Tag Archives: 1968 movement

“Female writing as a praxis of change: On Cultural Effects and Outcomes of the Women’s Liberation Movement” by Kristina Schulz

In the gender seminar last week, Dr. Schulz discussed cultural effects of social movements, or how female writing and reading as a part of the 1968 Movement has been a source of advancement of women’s rights in Western European societies. To investigate this idea more clearly, Dr. Schulz focused on local feminist movements in Swiss of the 1970s because it was such a multilingual and multicultural society. It made women’s movements dispersed and decentralized due to ethnic boundaries in the 1970s, but it also enabled feminists’ engagements in writing and reading to play an important role in women’s movements in Swiss. Dr. Schulz looked back on the 1968 women’s movements at the time and provided us a valuable narrative of how feminists’ cultural practices of reading and writing can be an important source of change for women’s rights.

Dr. Schulz defines female reading and writing as reading and discussing texts from the feminist point of view. Even though literary work is not written with a feminist purpose, feminist ways of reading literary work can read (taken-for-granted) gendered connotations and be critical of misogyny revealed in in the works. In the feminist ways of reading, Western European feminists in the 1970s focused on contexts being ways of making sense of the texts and sought to break the social contexts the texts are embedded in. This also led to feminist ways of writing in publications in various forms that deliberately overthrow male ways of writing. This was the cultural effect of social movement practices.
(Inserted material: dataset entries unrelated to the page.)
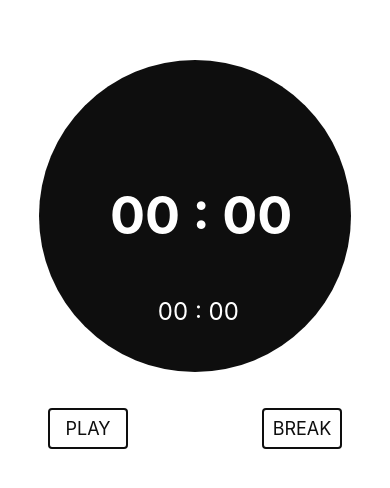
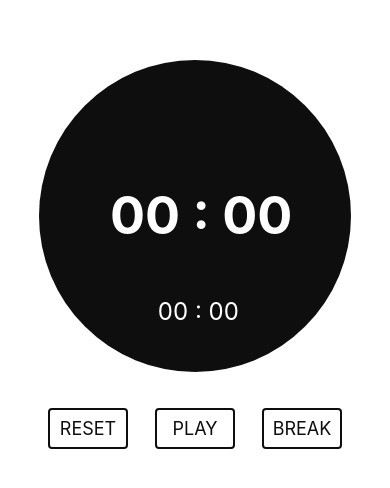
Before and after one commit to SaiKiru/eclipse, a React Native app: screen / in a window 390 px wide. Shown: the part 150-638 px from the top of the page. Built offline with nearby package versions, Linux system fonts and the light colour scheme.

Commit message:
Add button to reset timer (#10)
Fixes #8

```diff
--- a/src/components/TimerControls.jsx
+++ b/src/components/TimerControls.jsx
@@ -7,6 +7,15 @@ import TimerStates from 'enums/TimerStates';
 export default function TimerControls(props) {
   return (
     <View style={styles.container}>
+      <Pressable
+        style={[styles.control, mode[props.phase]]}
+        onPress={props.resetTimer}
+      >
+        <Text style={[styles.controlLabel, mode[props.phase]]}>
+          Reset
+        </Text>
+      </Pressable>
+
       <Pressable
         style={[styles.control, mode[props.phase]]}
         onPress={props.timerState === TimerStates.STOPPED ? props.startTimer : props.stopTimer}
--- a/src/screens/Timer/TimerScreen.jsx
+++ b/src/screens/Timer/TimerScreen.jsx
@@ -13,6 +13,7 @@ export default function TimerScreen() {
     startTimer,
     stopTimer,
     switchPhase,
+    resetTimer,
     getTime,
     getBreakTime
   } = useTimer();
@@ -29,6 +30,7 @@ export default function TimerScreen() {
         phase={phase}
         startTimer={startTimer}
         stopTimer={stopTimer}
+        resetTimer={resetTimer}
         switchPhase={switchPhase}
       />
     </SafeAreaView>
--- a/src/screens/Timer/useTimer.js
+++ b/src/screens/Timer/useTimer.js
@@ -20,6 +20,13 @@ export function useTimer() {
   function stopTimer() {
     accumulatedTime.current = _seconds;
     _setTimerState(TimerStates.STOPPED);
+  }
+
+  function resetTimer() {
+    stopTimer();
+    _setSeconds(0);
+    accumulatedTime.current = 0;
+    if (phase === PomodoroPhases.BREAK) { switchPhase(); }
   }
 
   function switchPhase() {
@@ -80,6 +87,7 @@ export function useTimer() {
     phase,
     startTimer,
     stopTimer,
+    resetTimer,
     switchPhase,
     getTime,
     getBreakTime
```
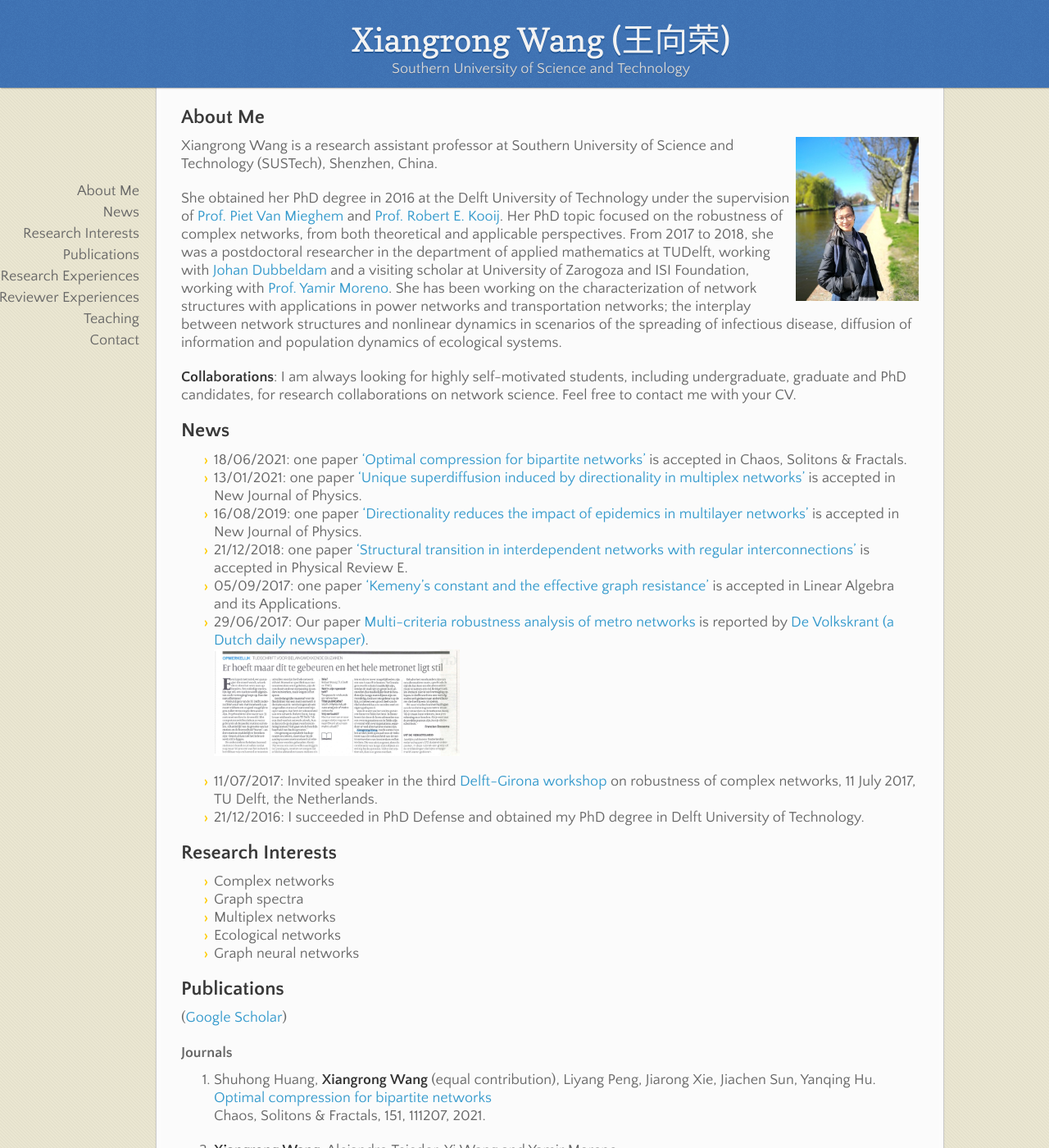
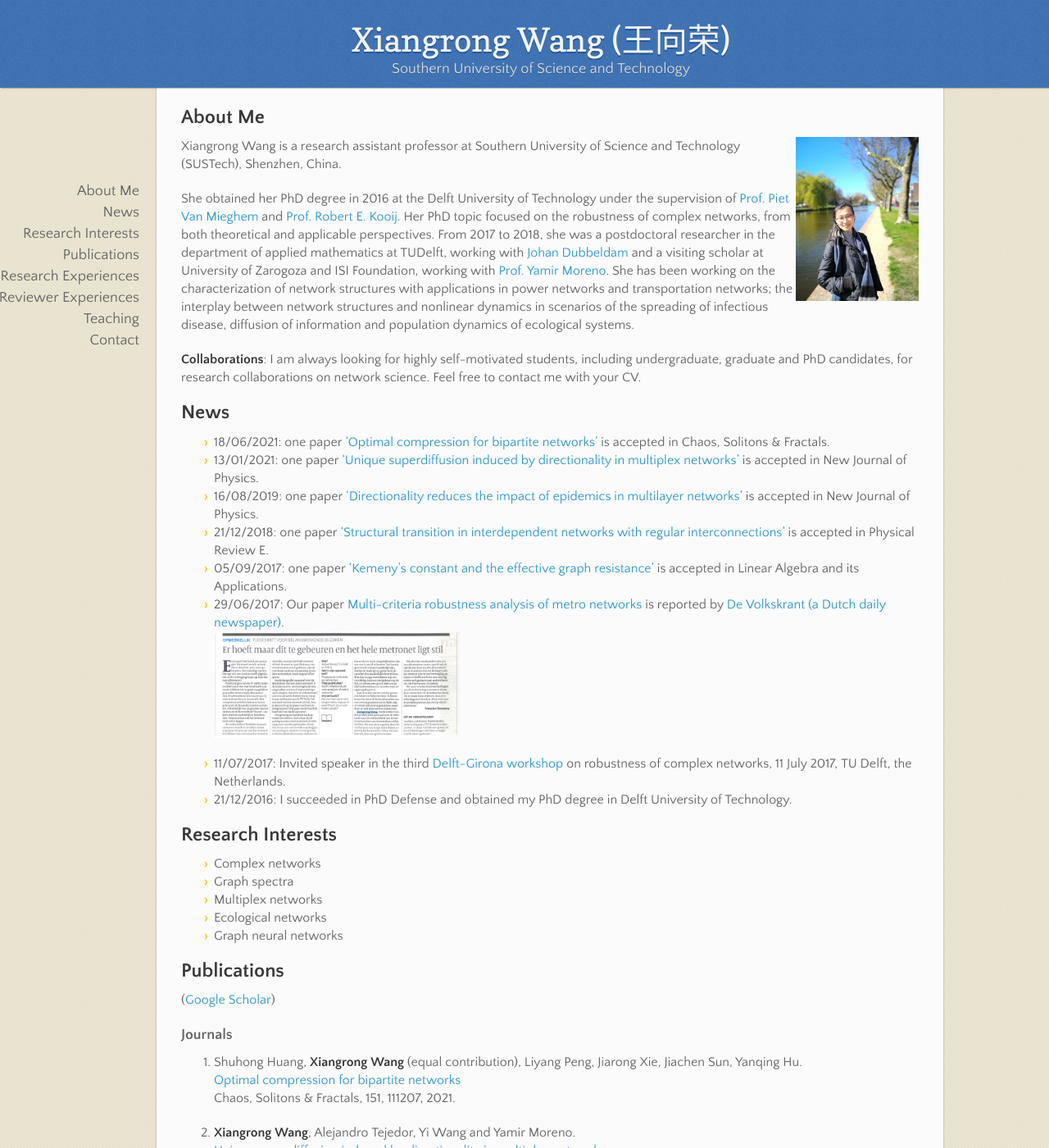
Before and after one commit to xiangrongwang/xiangrongwang.github.io, a Jekyll site: the page built from index.md, in a window 1280 px wide and 1400 px high. Shown: the whole window at 82% size. Built offline with Jekyll 4.4.1, drawn with Linux system fonts in a browser that asks for light colours; nearby versions of some CDN libraries; our own code applies the rules of GitHub Pages for plain Markdown files.

Commit message:
Update jekyll-theme-leap-day.scss

```diff
--- a/_sass/jekyll-theme-leap-day.scss
+++ b/_sass/jekyll-theme-leap-day.scss
@@ -8,7 +8,7 @@ by Matt Graham
 @import "rouge-base16-dark";
 
 body {
-  font:18px/22px 'Quattrocento Sans', "Helvetica Neue", Helvetica, Arial, sans-serif;
+  font:16px/22px 'Quattrocento Sans', "Helvetica Neue", Helvetica, Arial, sans-serif;
   color:#666;
   font-weight:300;
   margin: 0px;
```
The diffusion and development of feminist ways of reading and writing had a strong local character in Swiss in the 1970s. Dr. Schulz focuses on the role of spaces in which feminists can gather and write to make substantive changes such as local community centers, libraries, bookstores, and publishing houses such as EFEF. These places became the locus of research networks and it led to the productive feminist writing practices. According to the presentation, feminists’ engagement via local meetings created a sense of belonging and shared understanding and identities among feminists (who are mostly middle-class white women), and it led to the diffusion of collective interpretation patterns of social order. Text per se may not change the society, but social change can emerge around books by facilitating public discussion.

Feminist reading and writing also led to institutional changes in formal politics. By arguing so, Dr. Schulz proposes to break the stereotype that “new” social movement is weak in explaining cultural phenomena. Union movements are not the only source of changes in formal and institutional politics but cultural practices of female writing also can be one of them. According to the presentation, reading and writing should be considered as a social and political act; culture is not something that people enjoy without thinking any political connotations and implications but should be politicized in constructing our lives.

But, as the publishing industry transform itself to be professional and more strongly centered around profits over time, the publishing industry became less focused on the feminist audience and writers and moved on to the general. Norms about what constitutes good books changed to be based on the principle of the enjoyment of the ‘general’ audience, and it discouraged books written by women. As a result, the diversity of women’s literature and expression was discouraged over time, and active local participation disappeared.

The key takeaways of the presentation were that local literary activities were important in female reading and writing, and the perception of women’s liberation is associated with self-discovery for collective identity formation and politics for substantive changes in women’s rights. To these points, there were lively discussions about the presentation. An important point to note was regarding the relationship between technology and gender movements. The local characters in gender movements may have decreased, but we can still use technology to communicate with each other with less restraint on geographic differences and mobilize efforts for changes via the communication strategy.


Jungmyung Kim is a graduate student in Sociology who studies gender in the workplace and intersectionality.